WOOD, SPIRIT OR ENVIRONMENT
What Determines Final Product Quality? W R I TT E N BY PAU L H U G H E S , P H . D .
A question commonly posed by distillers and consumers alike is, “What are the relative contributions of wood and spirit to the final quality of a matured product?” To be fair, there is some sophistry here, not least as to what the category of “matured product” is (e.g., whiskey or brandy or tequila?), and whether there is a blending operation involved to create the final brand. For the purposes of this article though, I will restrict the discussion to whiskeys. It should be noted here that I do not intend to wade into the debate about an exact percentage contribution of each to final whiskey quality, for the simple reason that I do not think that this can be anything other than a subjective answer. A car cannot

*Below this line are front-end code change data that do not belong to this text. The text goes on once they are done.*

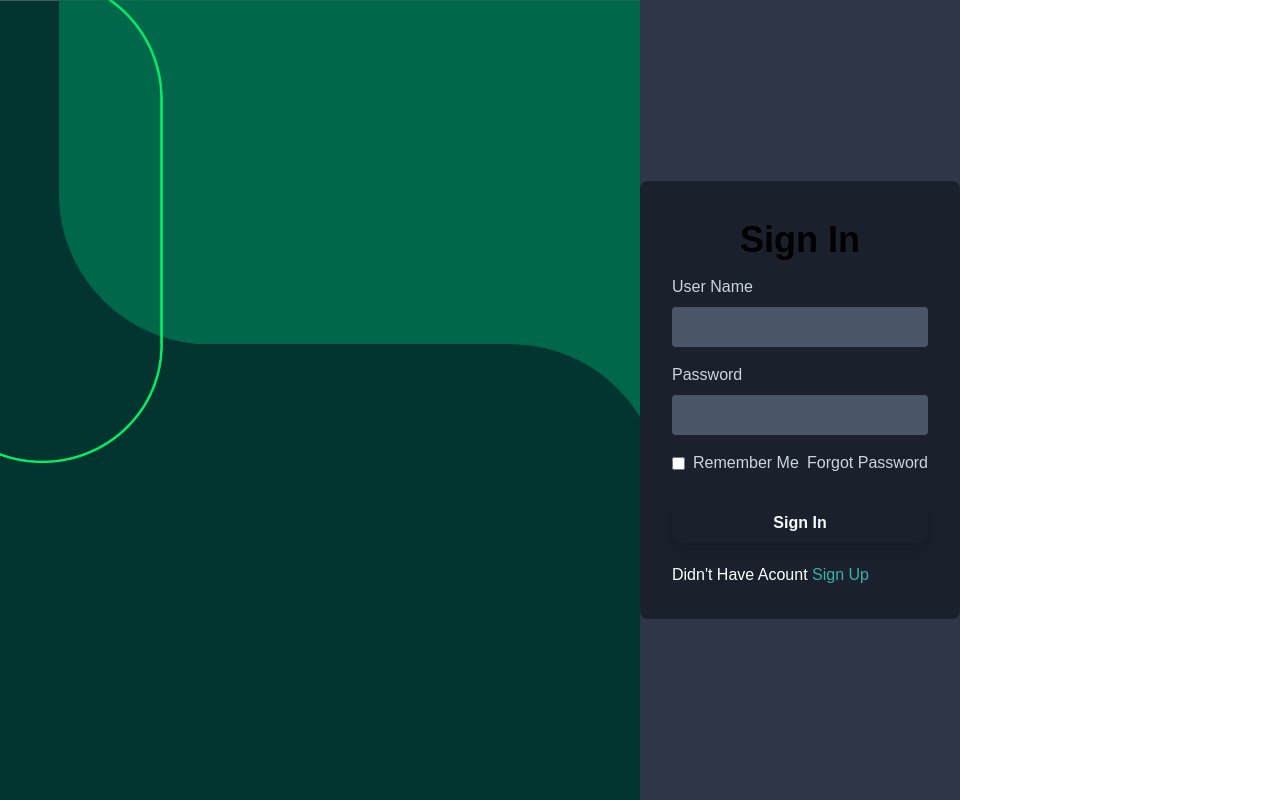
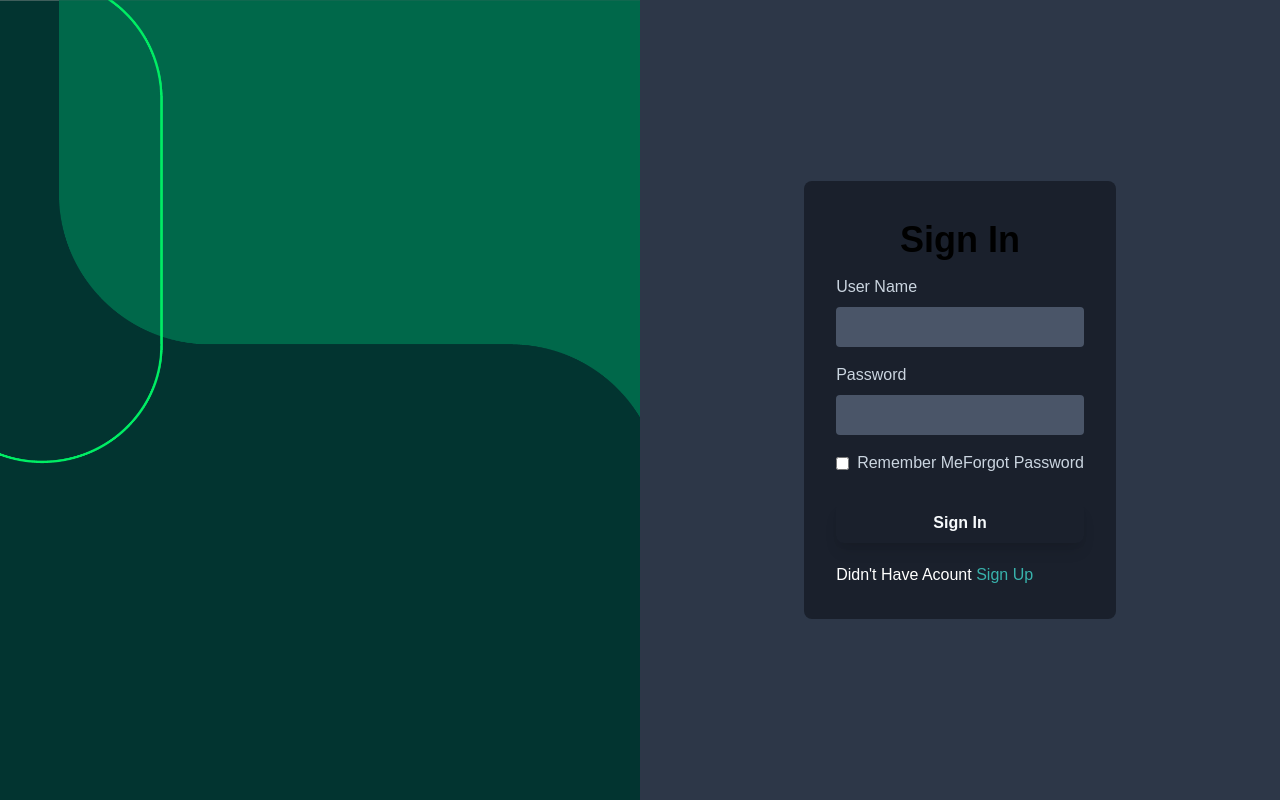
Before and after one commit to mud1tx/Consumer-2-Consumer, a React (Create React App) app in the folder client/: page /login in a window 1280 px wide. Built offline with nearby package versions, Linux system fonts and the light colour scheme.

Commit message:
fixed Navbar

```diff
--- a/client/src/features/Authentication/Login.js
+++ b/client/src/features/Authentication/Login.js
@@ -5,6 +5,7 @@ export default function Login () {
   return (
     <>
       <div className="grid grid-cols-1 sm:grid-cols-2  h-screen w-full">
+
         <div className="hidden sm:block  ">
           <img
             className="w-full h-full object-cover"
@@ -13,8 +14,8 @@ export default function Login () {
           />
         </div>
 
-        <div className=" flex w-1/2 bg-gray-800 felx-col items-center justify-center">
-          <form className="max-w-[400px] bg-gray-900 w-full mx-auto bg-gary-900 p-8 px-8 rounded-lg">
+        <div className=" flex w-full  bg-gray-800 felx-col items-center justify-center">
+          <form className="max-w-[800px]   mx-auto bg-gray-900 p-8 px-8 rounded-lg">
             <h2 className="text-4xl dark:text-white font-bold text-center">
               Sign In
             </h2>
```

function without wheels or an engine, it needs both. So both wood and spirit are needed to create what we call whiskey. Before I move on though, if you are tempted to put numbers to this, bear in mind that there is a third factor that needs to be considered — that of the local environment. It is well known that factors such as local temperatures and temperature cycling, humidity, air changes per hour in the warehouse, and the design and construction of warehouses all contribute to variations in the trajectory of in-cask spirit maturation. Indeed, recognition of this is reflected in the typical maturation conditions that prevail in the UK and the U.S. The former generally (but not always) aim for an initial 63.5 percent ABV at cask-fill, WWW.ARTISANSPIRITMAG.COM
The magazine for craft distillers and their fans.